Hi David, I love this series. I am sorry I haven't been more diligent is giving comment. I find myself following your links and attempting to read the work of the masters you emulate. I have to admit, I prefer your short entreaties more than the original volumes of Eliot and Pound. :-8) You can see I have a short attention span.

 

~~Tink

~~ © ~~ Poems by Judi Van Gorder ~~

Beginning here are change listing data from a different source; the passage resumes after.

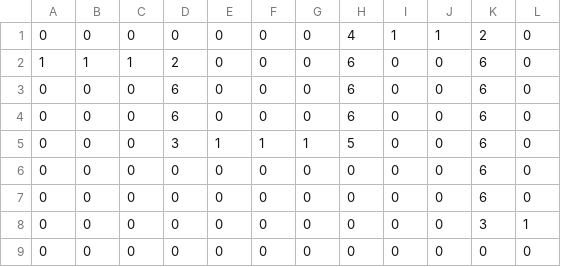
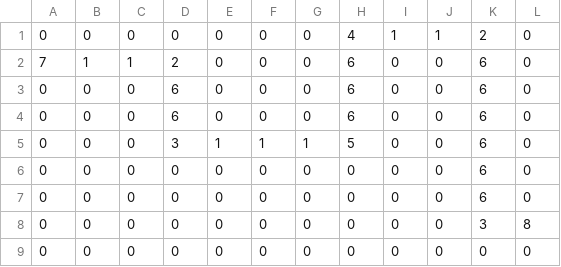
Before and after one commit to zLabels/StudioProject4, a CSV file: app/src/main/res/raw/level1_td_grid.csv, drawn as a sheet.

```diff
--- a/app/src/main/res/raw/level1_td_grid.csv
+++ b/app/src/main/res/raw/level1_td_grid.csv
@@ -1,3 +1,3 @@
 0,0,0,0,0,0,0,4,1,1,2,0
-1,1,1,2,0,0,0,6,0,0,6,0
+7,1,1,2,0,0,0,6,0,0,6,0
 0,0,0,6,0,0,0,6,0,0,6,0
@@ -7,3 +7,3 @@
 0,0,0,0,0,0,0,0,0,0,6,0
-0,0,0,0,0,0,0,0,0,0,3,1
+0,0,0,0,0,0,0,0,0,0,3,8
 0,0,0,0,0,0,0,0,0,0,0,0
```
Also changed, not shown: app/src/main/res/raw/level2_td_grid.csv, 5 other files.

For permission to use this work you can write to Tinker1111@icloud.com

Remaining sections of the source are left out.